▶ _Exercise aim_
Report each line of the listing that carries the word "Federal".

▶ _Input records_

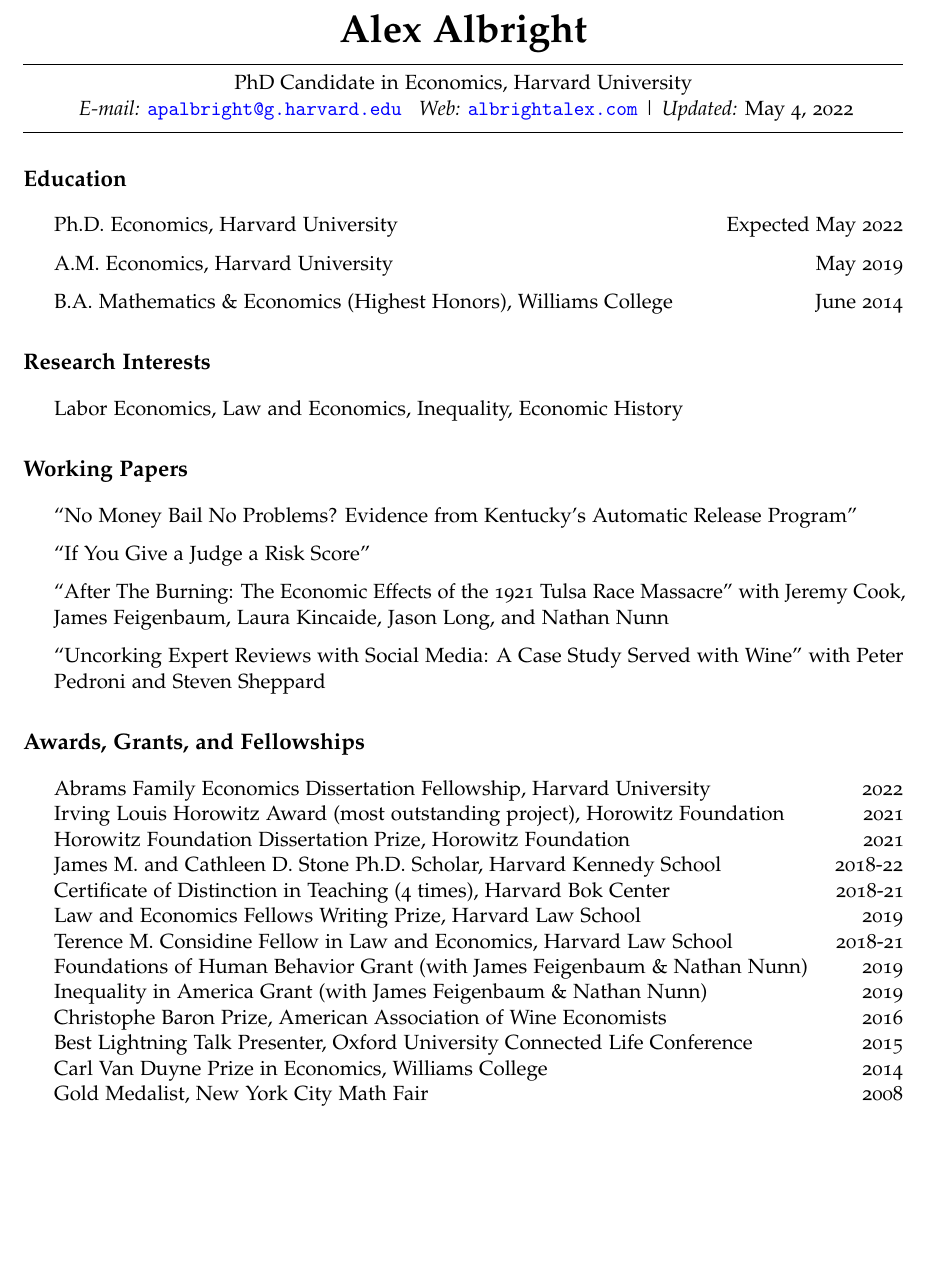
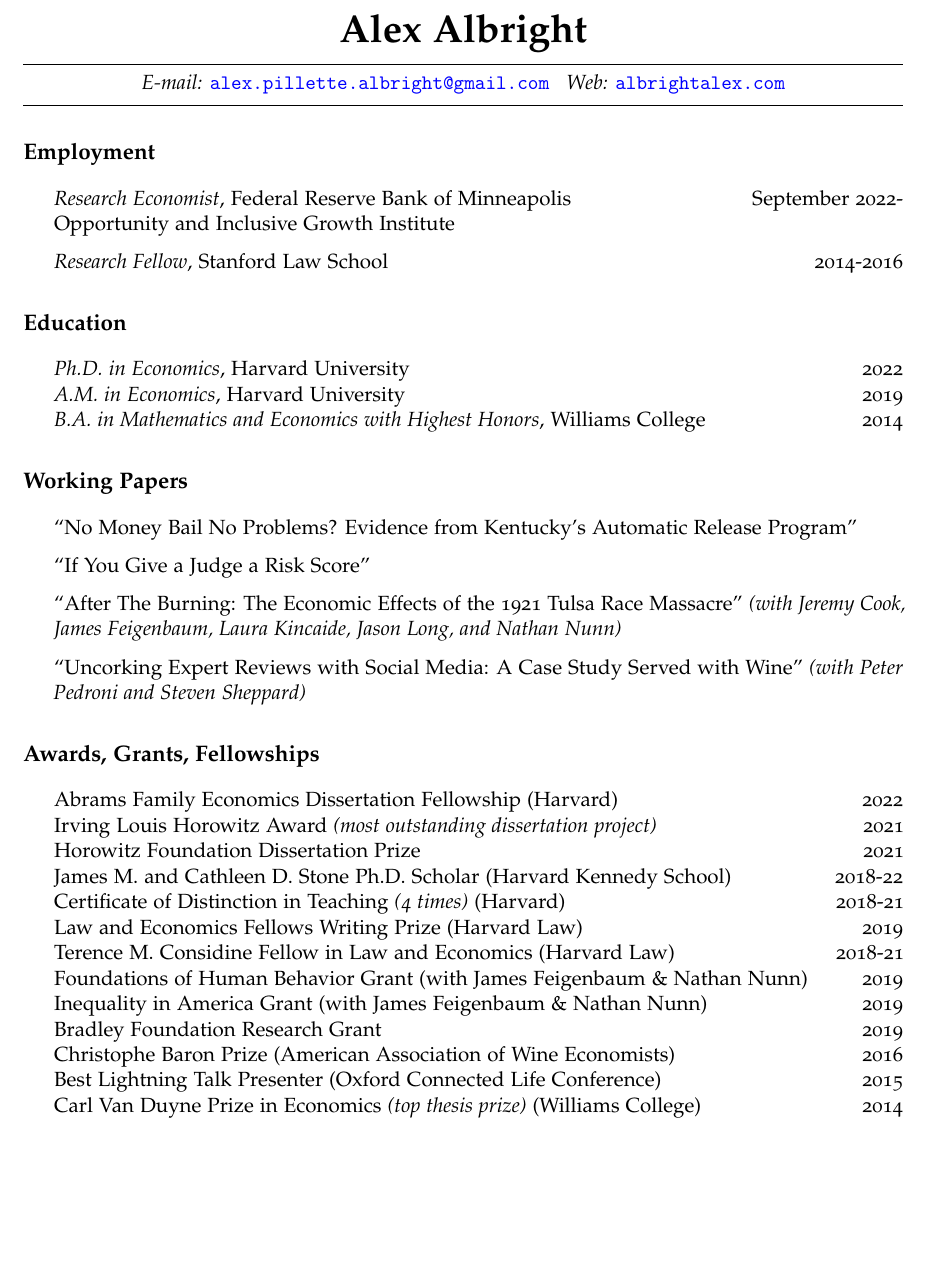
Before and after one commit to apalbright/CV, an R Markdown document (alex-albright-cv.Rmd): part of page 1 of 3, cut so that both start at the same text. The pictures show the output file alex-albright-cv.pdf that the author committed with the source.

Commit message:
first cv updat post grad school

```diff
--- a/alex-albright-cv.Rmd
+++ b/alex-albright-cv.Rmd
@@ -5,18 +5,17 @@
     template: svm-latex-cv.tex
 geometry: margin=1in
 
-title: "CV"
+title: "CV *(Updated 10/5/22)*"
 author: Alex Albright
-
-jobtitle: "PhD Candidate in Economics, Harvard University"
-#address: "Littauer Center · 1805 Cambridge Street · Cambridge, MA 02138"
+#jobtitle: "Federal Reserve Bank of Minneapolis"
+#address: "Federal Reserve Bank of Minneapolis, 90 Hennepin Ave, Minneapolis, MN 55401"
 #fontawesome: no
-email: apalbright@g.harvard.edu
+email: alex.pillette.albright@gmail.com
 web: albrightalex.com
 #github: apalbright
 #twitter: allbriteallday
 #phone: "917-751-1910"
-updated: yes
+#updated: no
 
 keywords: R Markdown, academic CV, template
 
@@ -27,17 +26,18 @@
 urlcolor: blue
 ---
 
+# Employment
+
+- *Research Economist*, Federal Reserve Bank of Minneapolis \hfill September 2022-\newline
+Opportunity and Inclusive Growth Institute
+
+- *Research Fellow*, Stanford Law School \hfill 2014-2016
+
 # Education
 
-- Ph.D. Economics, Harvard University \hfill Expected May 2022
-
-- A.M. Economics, Harvard University  \hfill May 2019
-
-- B.A. Mathematics & Economics (Highest Honors), Williams College \hfill June 2014
-
-# Research Interests
-
-- Labor Economics, Law and Economics, Inequality, Economic History
+- *Ph.D. in Economics*, Harvard University \hfill 2022
+- *A.M. in Economics*, Harvard University  \hfill 2019
+- *B.A. in Mathematics and Economics with Highest Honors*, Williams College \hfill 2014
 
 # Working Papers
 
@@ -45,23 +45,27 @@
 
 - "If You Give a Judge a Risk Score"
 
-- "After The Burning: The Economic Effects of the 1921 Tulsa Race Massacre" with Jeremy Cook, James Feigenbaum, Laura Kincaide, Jason Long, and Nathan Nunn
+- "After The Burning: The Economic Effects of the 1921 Tulsa Race Massacre" *(with Jeremy Cook, James Feigenbaum, Laura Kincaide, Jason Long, and Nathan Nunn)*
 
-- "Uncorking Expert Reviews with Social Media: A Case Study Served with Wine" with Peter Pedroni and Steven Sheppard
+- "Uncorking Expert Reviews with Social Media: A Case Study Served with Wine" *(with Peter Pedroni and Steven Sheppard)*
 
-# Awards, Grants, and Fellowships
+<!-- # Research Interests -->
 
-- Abrams Family Economics Dissertation Fellowship, Harvard University \hfill 2022
-- Irving Louis Horowitz Award (most outstanding project), Horowitz Foundation \hfill 2021
-- Horowitz Foundation Dissertation Prize, Horowitz Foundation \hfill 2021
-- James M. and Cathleen D. Stone Ph.D. Scholar, Harvard Kennedy School \hfill 2018-22
-- Certificate of Distinction in Teaching (4 times), Harvard Bok Center \hfill 2018-21
-- Law and Economics Fellows Writing Prize, Harvard Law School \hfill 2019
-- Terence M. Considine Fellow in Law and Economics, Harvard Law School \hfill 2018-21
+<!-- - Labor Economics, Criminal Legal System, Law and Economics, Inequality, Economic History -->
+
+# Awards, Grants, Fellowships
+
+- Abrams Family Economics Dissertation Fellowship (Harvard) \hfill 2022
+- Irving Louis Horowitz Award *(most outstanding dissertation project)* \hfill 2021
+- Horowitz Foundation Dissertation Prize \hfill 2021
+- James M. and Cathleen D. Stone Ph.D. Scholar (Harvard Kennedy School) \hfill 2018-22
+- Certificate of Distinction in Teaching *(4 times)* (Harvard) \hfill 2018-21
+- Law and Economics Fellows Writing Prize (Harvard Law) \hfill 2019
+- Terence M. Considine Fellow in Law and Economics (Harvard Law) \hfill 2018-21
 - Foundations of Human Behavior Grant (with James Feigenbaum & Nathan Nunn) \hfill 2019
 - Inequality in America Grant (with James Feigenbaum & Nathan Nunn) \hfill 2019
-- Christophe Baron Prize, American Association of Wine Economists \hfill 2016
-- Best Lightning Talk Presenter, Oxford University Connected Life Conference \hfill 2015
-- Carl Van Duyne Prize in Economics, Williams College \hfill 2014
-- Gold Medalist, New York City Math Fair \hfill 2008
+- Bradley Foundation Research Grant \hfill 2019
+- Christophe Baron Prize (American Association of Wine Economists) \hfill 2016
+- Best Lightning Talk Presenter (Oxford Connected Life Conference) \hfill 2015
+- Carl Van Duyne Prize in Economics *(top thesis prize)* (Williams College) \hfill 2014
 
```
Also changed, not shown: alex-albright-cv.pdf, alex-albright-cv.Rmd (60 more changed lines).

▶ _Exercise response_
+#jobtitle: "Federal Reserve Bank of Minneapolis"
+#address: "Federal Reserve Bank of Minneapolis, 90 Hennepin Ave, Minneapolis, MN 55401"
+- *Research Economist*, Federal Reserve Bank of Minneapolis \hfill September 2022-\newline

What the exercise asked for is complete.